**What is being asked**
Once the images are set aside, print the remaining lines below exactly.
****************
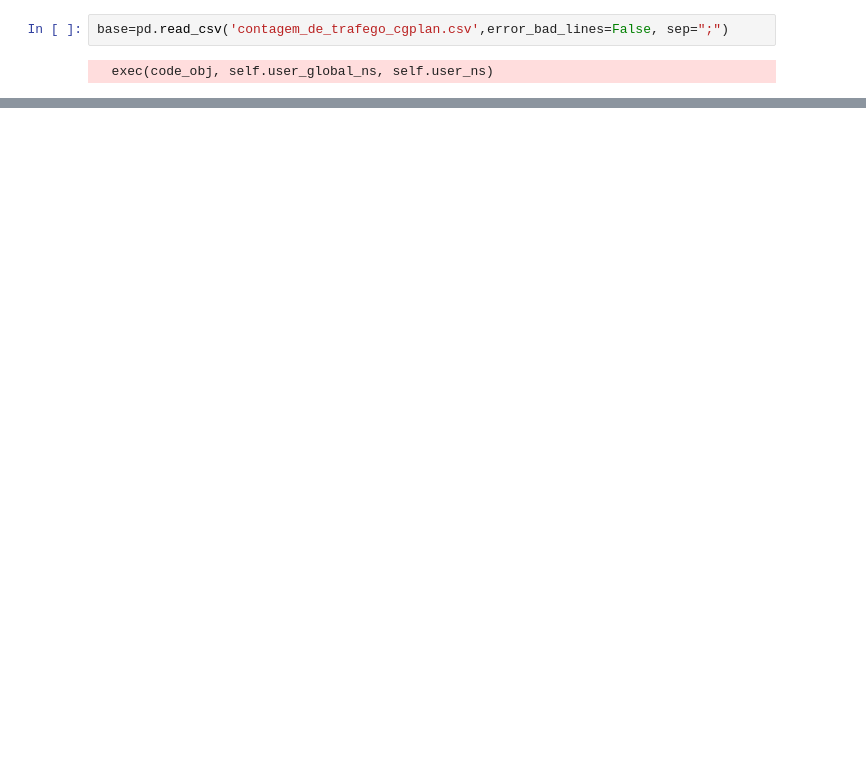
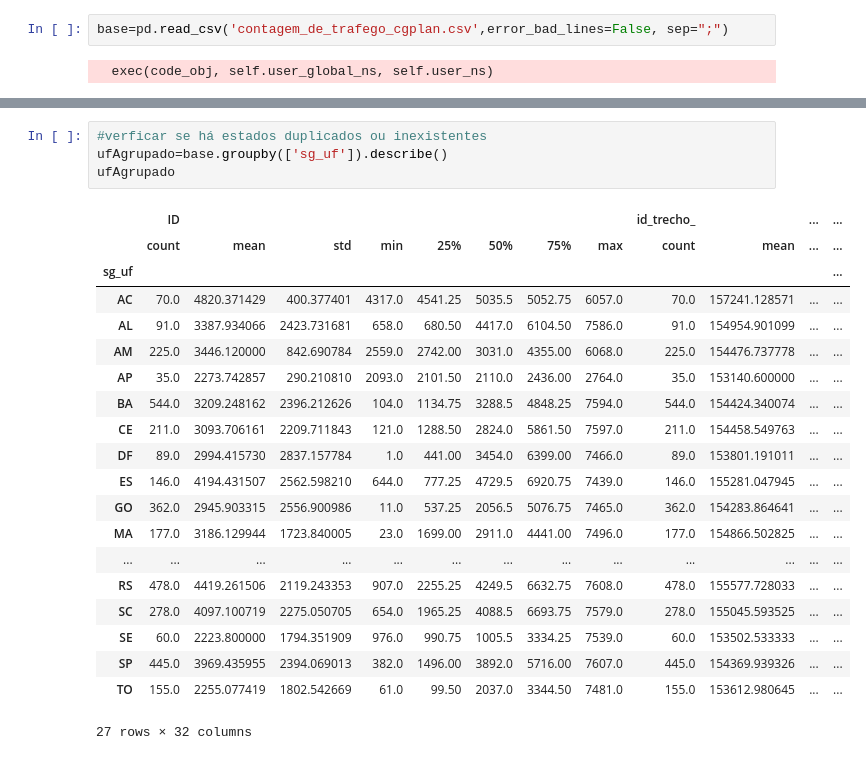
Before and after one commit to WandersonGustavo/Imersao_Alura, a Jupyter notebook: dnit_dados.ipynb, the cells around one changed output, grey strips where cells are left out. Saved outputs shown, nothing was run; the diff lists cells and outputs as text; blank space fills up the shorter version.

```diff
--- a/dnit_dados.ipynb
+++ b/dnit_dados.ipynb
@@ -38,0 +45,25 @@ dadosAgrupados
+# %%
+#verficar se há estados duplicados ou inexistentes
+ufAgrupado=base.groupby(['sg_uf']).describe()
+ufAgrupado
+# %% [output]
+|  | ID |  |  |  |  |  |  |  | id_trecho_ |  | ... | ... |
+|  | count | mean | std | min | 25% | 50% | 75% | max | count | mean | ... | ... |
+| sg_uf |  |  |  |  |  |  |  |  |  |  |  | ... |
+| AC | 70.0 | 4820.371429 | 400.377401 | 4317.0 | 4541.25 | 5035.5 | 5052.75 | 6057.0 | 70.0 | 157241.128571 | ... | ... |
+| AL | 91.0 | 3387.934066 | 2423.731681 | 658.0 | 680.50 | 4417.0 | 6104.50 | 7586.0 | 91.0 | 154954.901099 | ... | ... |
+| AM | 225.0 | 3446.120000 | 842.690784 | 2559.0 | 2742.00 | 3031.0 | 4355.00 | 6068.0 | 225.0 | 154476.737778 | ... | ... |
+| AP | 35.0 | 2273.742857 | 290.210810 | 2093.0 | 2101.50 | 2110.0 | 2436.00 | 2764.0 | 35.0 | 153140.600000 | ... | ... |
+| BA | 544.0 | 3209.248162 | 2396.212626 | 104.0 | 1134.75 | 3288.5 | 4848.25 | 7594.0 | 544.0 | 154424.340074 | ... | ... |
+| CE | 211.0 | 3093.706161 | 2209.711843 | 121.0 | 1288.50 | 2824.0 | 5861.50 | 7597.0 | 211.0 | 154458.549763 | ... | ... |
+| DF | 89.0 | 2994.415730 | 2837.157784 | 1.0 | 441.00 | 3454.0 | 6399.00 | 7466.0 | 89.0 | 153801.191011 | ... | ... |
+| ES | 146.0 | 4194.431507 | 2562.598210 | 644.0 | 777.25 | 4729.5 | 6920.75 | 7439.0 | 146.0 | 155281.047945 | ... | ... |
+| GO | 362.0 | 2945.903315 | 2556.900986 | 11.0 | 537.25 | 2056.5 | 5076.75 | 7465.0 | 362.0 | 154283.864641 | ... | ... |
+| MA | 177.0 | 3186.129944 | 1723.840005 | 23.0 | 1699.00 | 2911.0 | 4441.00 | 7496.0 | 177.0 | 154866.502825 | ... | ... |
+| ... | ... | ... | ... | ... | ... | ... | ... | ... | ... | ... | ... | ... |
+| RS | 478.0 | 4419.261506 | 2119.243353 | 907.0 | 2255.25 | 4249.5 | 6632.75 | 7608.0 | 478.0 | 155577.728033 | ... | ... |
+| SC | 278.0 | 4097.100719 | 2275.050705 | 654.0 | 1965.25 | 4088.5 | 6693.75 | 7579.0 | 278.0 | 155045.593525 | ... | ... |
+| SE | 60.0 | 2223.800000 | 1794.351909 | 976.0 | 990.75 | 1005.5 | 3334.25 | 7539.0 | 60.0 | 153502.533333 | ... | ... |
+| SP | 445.0 | 3969.435955 | 2394.069013 | 382.0 | 1496.00 | 3892.0 | 5716.00 | 7607.0 | 445.0 | 154369.939326 | ... | ... |
+| TO | 155.0 | 2255.077419 | 1802.542669 | 61.0 | 99.50 | 2037.0 | 3344.50 | 7481.0 | 155.0 | 153612.980645 | ... | ... |
+27 rows × 32 columns
```
Also changed, not shown: parts of 8 cells of this notebook.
****************
**Output for this task**
Before and after one commit to WandersonGustavo/Imersao_Alura, a Jupyter notebook: dnit_dados.ipynb, the cells around one changed output, grey strips where cells are left out. Saved outputs shown, nothing was run; the diff lists cells and outputs as text; blank space fills up the shorter version.

```diff
--- a/dnit_dados.ipynb
+++ b/dnit_dados.ipynb
@@ -38,0 +45,25 @@ dadosAgrupados
+# %%
+#verficar se há estados duplicados ou inexistentes
+ufAgrupado=base.groupby(['sg_uf']).describe()
+ufAgrupado
+# %% [output]
+|  | ID |  |  |  |  |  |  |  | id_trecho_ |  | ... | ... |
+|  | count | mean | std | min | 25% | 50% | 75% | max | count | mean | ... | ... |
+| sg_uf |  |  |  |  |  |  |  |  |  |  |  | ... |
+| AC | 70.0 | 4820.371429 | 400.377401 | 4317.0 | 4541.25 | 5035.5 | 5052.75 | 6057.0 | 70.0 | 157241.128571 | ... | ... |
+| AL | 91.0 | 3387.934066 | 2423.731681 | 658.0 | 680.50 | 4417.0 | 6104.50 | 7586.0 | 91.0 | 154954.901099 | ... | ... |
+| AM | 225.0 | 3446.120000 | 842.690784 | 2559.0 | 2742.00 | 3031.0 | 4355.00 | 6068.0 | 225.0 | 154476.737778 | ... | ... |
+| AP | 35.0 | 2273.742857 | 290.210810 | 2093.0 | 2101.50 | 2110.0 | 2436.00 | 2764.0 | 35.0 | 153140.600000 | ... | ... |
+| BA | 544.0 | 3209.248162 | 2396.212626 | 104.0 | 1134.75 | 3288.5 | 4848.25 | 7594.0 | 544.0 | 154424.340074 | ... | ... |
+| CE | 211.0 | 3093.706161 | 2209.711843 | 121.0 | 1288.50 | 2824.0 | 5861.50 | 7597.0 | 211.0 | 154458.549763 | ... | ... |
+| DF | 89.0 | 2994.415730 | 2837.157784 | 1.0 | 441.00 | 3454.0 | 6399.00 | 7466.0 | 89.0 | 153801.191011 | ... | ... |
+| ES | 146.0 | 4194.431507 | 2562.598210 | 644.0 | 777.25 | 4729.5 | 6920.75 | 7439.0 | 146.0 | 155281.047945 | ... | ... |
+| GO | 362.0 | 2945.903315 | 2556.900986 | 11.0 | 537.25 | 2056.5 | 5076.75 | 7465.0 | 362.0 | 154283.864641 | ... | ... |
+| MA | 177.0 | 3186.129944 | 1723.840005 | 23.0 | 1699.00 | 2911.0 | 4441.00 | 7496.0 | 177.0 | 154866.502825 | ... | ... |
+| ... | ... | ... | ... | ... | ... | ... | ... | ... | ... | ... | ... | ... |
+| RS | 478.0 | 4419.261506 | 2119.243353 | 907.0 | 2255.25 | 4249.5 | 6632.75 | 7608.0 | 478.0 | 155577.728033 | ... | ... |
+| SC | 278.0 | 4097.100719 | 2275.050705 | 654.0 | 1965.25 | 4088.5 | 6693.75 | 7579.0 | 278.0 | 155045.593525 | ... | ... |
+| SE | 60.0 | 2223.800000 | 1794.351909 | 976.0 | 990.75 | 1005.5 | 3334.25 | 7539.0 | 60.0 | 153502.533333 | ... | ... |
+| SP | 445.0 | 3969.435955 | 2394.069013 | 382.0 | 1496.00 | 3892.0 | 5716.00 | 7607.0 | 445.0 | 154369.939326 | ... | ... |
+| TO | 155.0 | 2255.077419 | 1802.542669 | 61.0 | 99.50 | 2037.0 | 3344.50 | 7481.0 | 155.0 | 153612.980645 | ... | ... |
+27 rows × 32 columns
```
Also changed, not shown: parts of 8 cells of this notebook.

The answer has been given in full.